» WHAT THE TASK REQUIRES
Search the entries for the word "version". Copy every line where it turns up.

» DATA TO EXAMINE
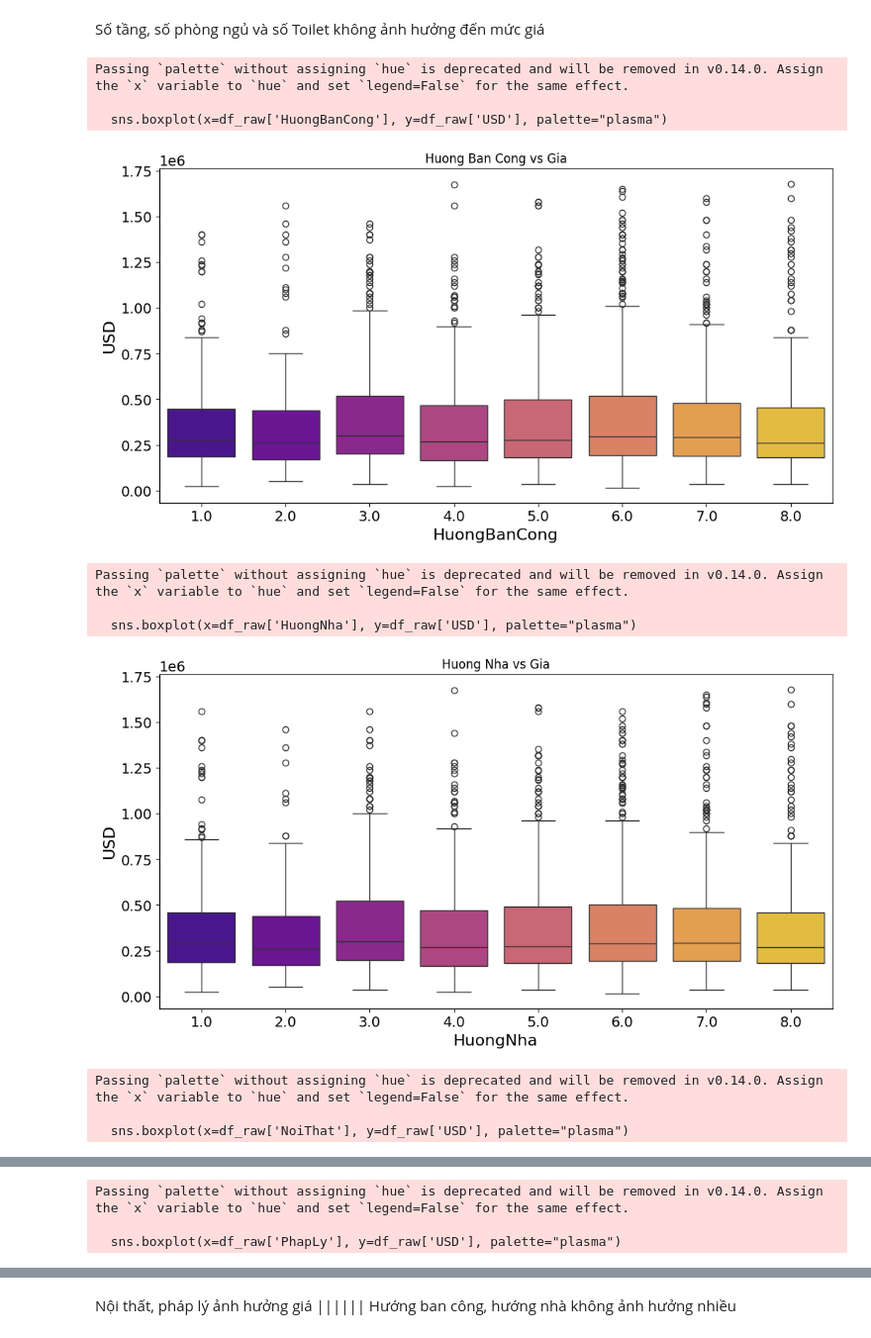
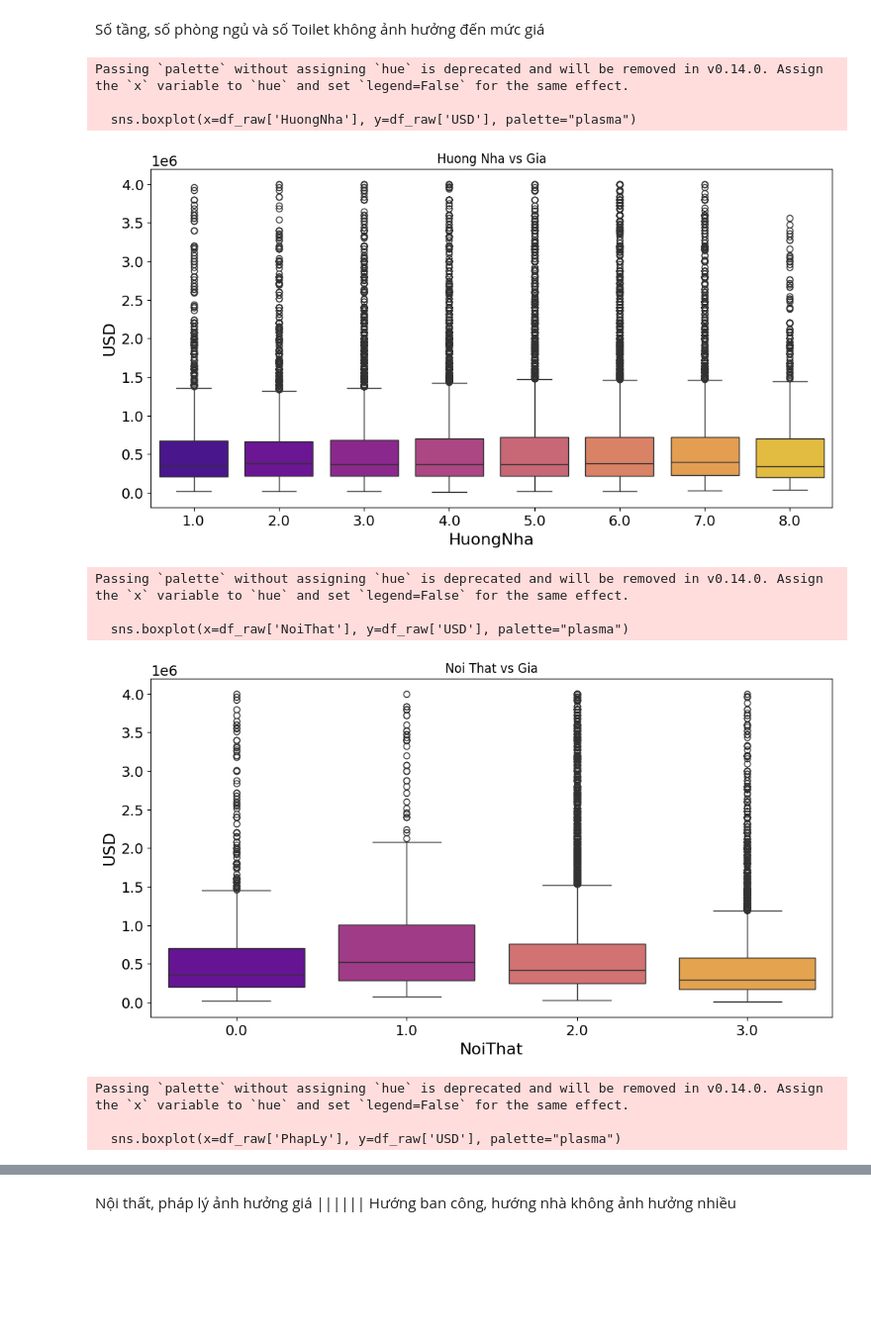
Before and after one commit to ngodongnguyen/SIC_BigData_Real-Estate-Price-Prediction, a Jupyter notebook: notebooks/Predit_House.ipynb, the cells around one changed output, grey strips where cells are left out. Shown: that part at 99% size. Drawn from its saved outputs; the diff is of its cells as text; code cells hidden in the pictures; blank space fills up the shorter version.

```diff
--- a/notebooks/Predit_House.ipynb
+++ b/notebooks/Predit_House.ipynb
@@ -22,9 +23,15 @@ import lightgbm as lgb
 # %%
 #tạo DataFrame với các cột đã được số hóa
 df_raw = pd.read_csv('C:/CODE/SIC_BigData_Real-Estate-Price-Prediction/data/batdongsan/numerized/NhaO_numerized-dataset.csv',index_col=False)
-# %%
-df_raw = df_raw.drop(columns=['Lat','Long'])
-df_raw = df_raw.dropna(subset=['City', 'District', 'Ward'])
+# %%
+rows  = df_raw[df_raw['MucGia'] < 200000000]
+df_raw = df_raw.drop(index = rows.index)
+rows  = df_raw[df_raw['MucGia'] > 200000000000]
+df_raw = df_raw.drop(index = rows.index)
+
+df_raw = df_raw.dropna(subset=['City', 'District', 'Ward','MucGia','SoTang','SoPhongNgu','SoToilet'])
+
+df_raw = df_raw.drop(columns='HuongBanCong')
 # %%
 df_raw.info()
 # %% [output]
@@ -48,13 +54,0 @@ memory usage: 5.5+ MB
-# %%
-#giới hạn các giá trị tập trung nhiều trong khoảng 25% - 75%
-
-for variable in ['DienTich', 'MucGia', 'MatTien', 'DuongVao','SoTang','SoPhongNgu', 'SoToilet','HuongBanCong']:
-    if df_raw[variable].dropna().empty:
-        print(f"Column {variable} is empty or contains only NaN values.")
-        continue
-    Q1 = np.quantile(df_raw[variable].dropna(), 0.25)
-    Q3 = np.quantile(df_raw[variable].dropna(), 0.75)
-    IQR = Q3 - Q1
-    lower_bound = Q1 - 1.5 * IQR
-    upper_bound = Q3 + 1.5 * IQR
-    df_raw = df_raw[(df_raw[variable] >= lower_bound) & (df_raw[variable] <= upper_bound)]
@@ -61,3 +107,10 @@ for variable in ['DienTich', 'MucGia', 'MatTien', 'DuongVao','SoTang','SoPhongNg
+# %%
+
+columns_to_floor = ['HuongNha']
+
+# Làm tròn xuống các giá trị cho các cột
+for column in columns_to_floor:
+    df_raw[column] = np.floor(df_raw[column])
 # %%
 df_raw.describe()
 # %% [output]
@@ -160,33 +213,33 @@ Số tầng, số phòng ngủ và số Toilet không ảnh hưởng đến mứ
 # %%
 # Setting the figure size for the plots
 plt.rcParams['figure.figsize'] = (12, 6)
 
 # Creating the box plots
 
-sns.boxplot(x=df_raw['HuongBanCong'], y=df_raw['USD'], palette="plasma")
-plt.title('Huong Ban Cong vs Gia')
-plt.show()
+# sns.boxplot(x=df_raw['HuongBanCong'], y=df_raw['USD'], palette="plasma")
+# plt.title('Huong Ban Cong vs Gia')
+# plt.show()
 
 sns.boxplot(x=df_raw['HuongNha'], y=df_raw['USD'], palette="plasma")
 plt.title('Huong Nha vs Gia')
 plt.show()
 
 sns.boxplot(x=df_raw['NoiThat'], y=df_raw['USD'], palette="plasma")
 plt.title('Noi That vs Gia')
 plt.show()
 
 sns.boxplot(x=df_raw['PhapLy'], y=df_raw['USD'], palette="plasma")
 plt.title('Phap Ly vs Gia')
 plt.show()
 # %% [output]
 Passing `palette` without assigning `hue` is deprecated and will be removed in v0.14.0. Assign the `x` variable to `hue` and set `legend=False` for the same effect.
 
-  sns.boxplot(x=df_raw['HuongBanCong'], y=df_raw['USD'], palette="plasma")
+  sns.boxplot(x=df_raw['HuongNha'], y=df_raw['USD'], palette="plasma")
-[figure, old version]
+[figure, new version]
 Passing `palette` without assigning `hue` is deprecated and will be removed in v0.14.0. Assign the `x` variable to `hue` and set `legend=False` for the same effect.
 
-  sns.boxplot(x=df_raw['HuongNha'], y=df_raw['USD'], palette="plasma")
+  sns.boxplot(x=df_raw['NoiThat'], y=df_raw['USD'], palette="plasma")
-[figure, old version]
+[figure, new version]
 Passing `palette` without assigning `hue` is deprecated and will be removed in v0.14.0. Assign the `x` variable to `hue` and set `legend=False` for the same effect.
 
-  sns.boxplot(x=df_raw['NoiThat'], y=df_raw['USD'], palette="plasma")
+  sns.boxplot(x=df_raw['PhapLy'], y=df_raw['USD'], palette="plasma")
@@ -194,3 +246,0 @@ Passing `palette` without assigning `hue` is deprecated and will be removed in v
-Passing `palette` without assigning `hue` is deprecated and will be removed in v0.14.0. Assign the `x` variable to `hue` and set `legend=False` for the same effect.
-
-  sns.boxplot(x=df_raw['PhapLy'], y=df_raw['USD'], palette="plasma")
```
Also changed, not shown: parts of 34 cells of this notebook.
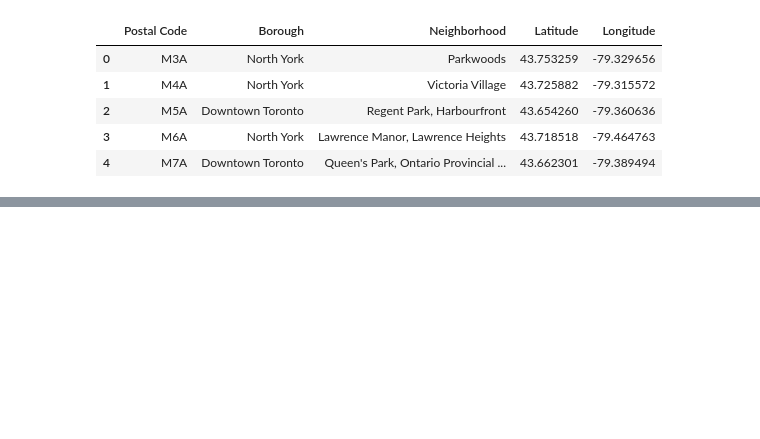
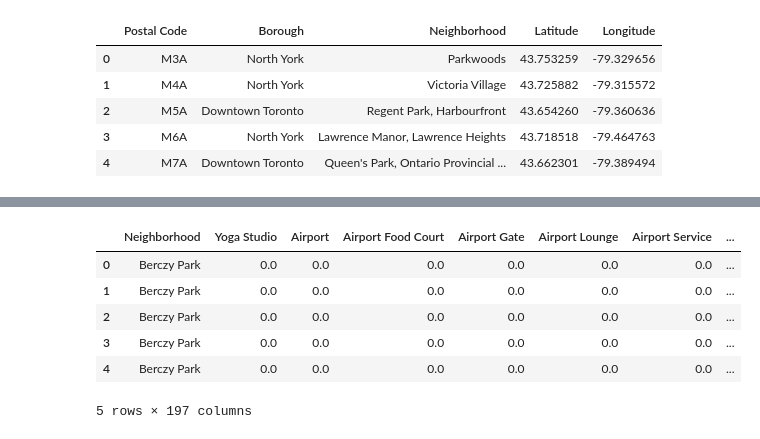
Before and after one commit to fahmimnalfrzki/Coursera_Capstone, a Jupyter notebook: Segmenting and Clustering Neighborhoods in Toronto.ipynb, the cells around one changed output, grey strips where cells are left out. Drawn from its saved outputs; the diff is of its cells as text; code cells hidden in the pictures; blank space fills up the shorter version.

```diff
--- a/Segmenting and Clustering Neighborhoods in Toronto.ipynb
+++ b/Segmenting and Clustering Neighborhoods in Toronto.ipynb
@@ -51,0 +251,12 @@ new
+# %%
+toronto_grouped['Cluster'] = cluster
+toronto_grouped1=toronto_grouped.merge(toronto_venues,on='Neighborhood',how='inner')
+toronto_grouped1.head()
+# %% [output]
+|  | Neighborhood | Yoga Studio | Airport | Airport Food Court | Airport Gate | Airport Lounge | Airport Service | ... |
+| 0 | Berczy Park | 0.0 | 0.0 | 0.0 | 0.0 | 0.0 | 0.0 | ... |
+| 1 | Berczy Park | 0.0 | 0.0 | 0.0 | 0.0 | 0.0 | 0.0 | ... |
+| 2 | Berczy Park | 0.0 | 0.0 | 0.0 | 0.0 | 0.0 | 0.0 | ... |
+| 3 | Berczy Park | 0.0 | 0.0 | 0.0 | 0.0 | 0.0 | 0.0 | ... |
+| 4 | Berczy Park | 0.0 | 0.0 | 0.0 | 0.0 | 0.0 | 0.0 | ... |
+5 rows × 197 columns
```
Also changed, not shown: parts of 24 cells of this notebook.
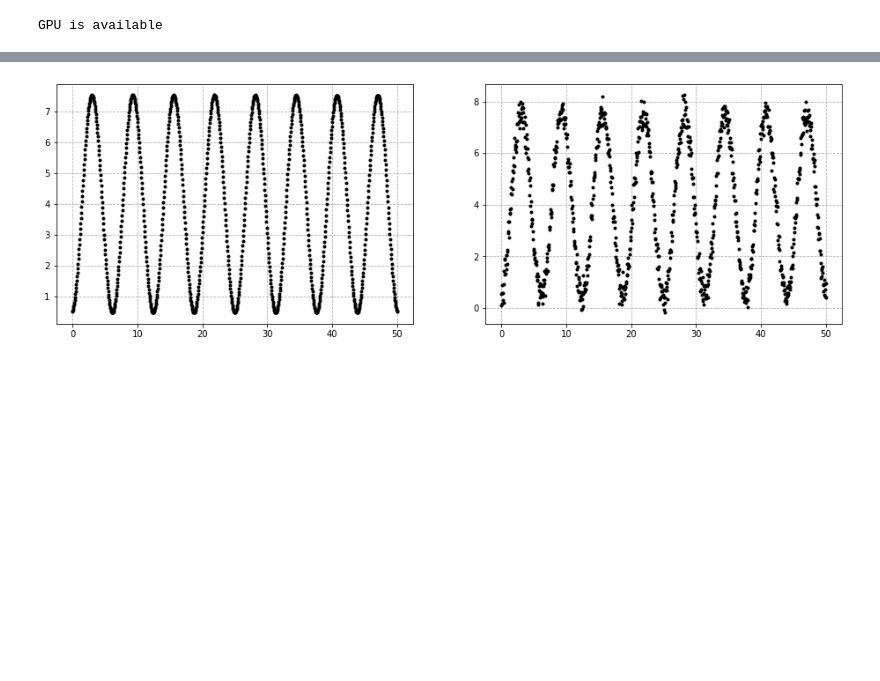
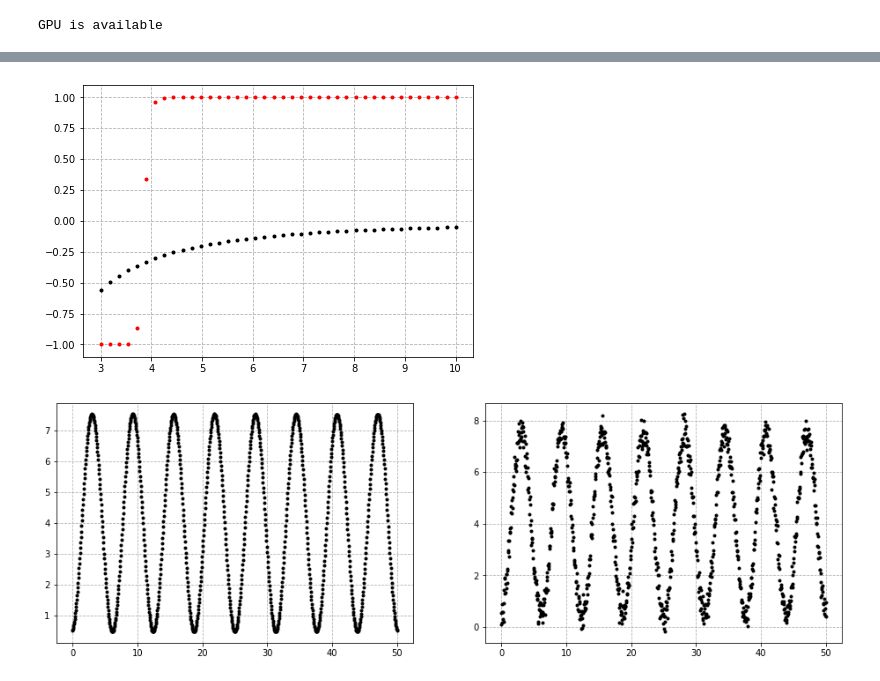
Before and after one commit to Jhko725/Contact-Point-Detection, a Jupyter notebook: NeuralODE.ipynb, the cells around one changed output, grey strips where cells are left out. Cells and saved outputs as stored; diff of their text form; code cells hidden in the pictures; blank space fills up the shorter version.

```diff
--- a/NeuralODE.ipynb
+++ b/NeuralODE.ipynb
@@ -102,3 +85,17 @@ NameError: name 'F' is not defined
+# %%
+checkpoint_path = './hall_of_fame/20200204/_ckpt_epoch_811.ckpt'
+model = LoadModel(checkpoint_path)
+# %%
+d = np.linspace(3.0, 10.0, 40)
+model.cuda()
+F_pred = model.predict_force(d)
+# %%
+fig, ax = plt.subplots(1, 1, figsize = (7, 5))
+ax.plot(d, F_pred, '.r', label = 'NN prediction')
+ax.plot(d, F(d), '.k', label = 'True Force')
+ax.grid(ls = '--')
+# %% [output]
+[figure, added]
 # %%
 sol = solve_ivp(ODE, (0, 50), x0, t_eval = np.linspace(0, 50, 1000))
 data = sol.y[1,:] + np.random.normal(scale = 0.3, size = sol.y[1,:].shape)
```
Also changed, not shown: parts of 8 cells of this notebook, 40 other files.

» SOLVED PROBLEM
Before and after one commit to ngodongnguyen/SIC_BigData_Real-Estate-Price-Prediction, a Jupyter notebook: notebooks/Predit_House.ipynb, the cells around one changed output, grey strips where cells are left out. Shown: that part at 99% size. Drawn from its saved outputs; the diff is of its cells as text; code cells hidden in the pictures; blank space fills up the shorter version.
-[figure, old version]
+[figure, new version]
-[figure, old version]
+[figure, new version]
Before and after one commit to fahmimnalfrzki/Coursera_Capstone, a Jupyter notebook: Segmenting and Clustering Neighborhoods in Toronto.ipynb, the cells around one changed output, grey strips where cells are left out. Drawn from its saved outputs; the diff is of its cells as text; code cells hidden in the pictures; blank space fills up the shorter version.
Before and after one commit to Jhko725/Contact-Point-Detection, a Jupyter notebook: NeuralODE.ipynb, the cells around one changed output, grey strips where cells are left out. Cells and saved outputs as stored; diff of their text form; code cells hidden in the pictures; blank space fills up the shorter version.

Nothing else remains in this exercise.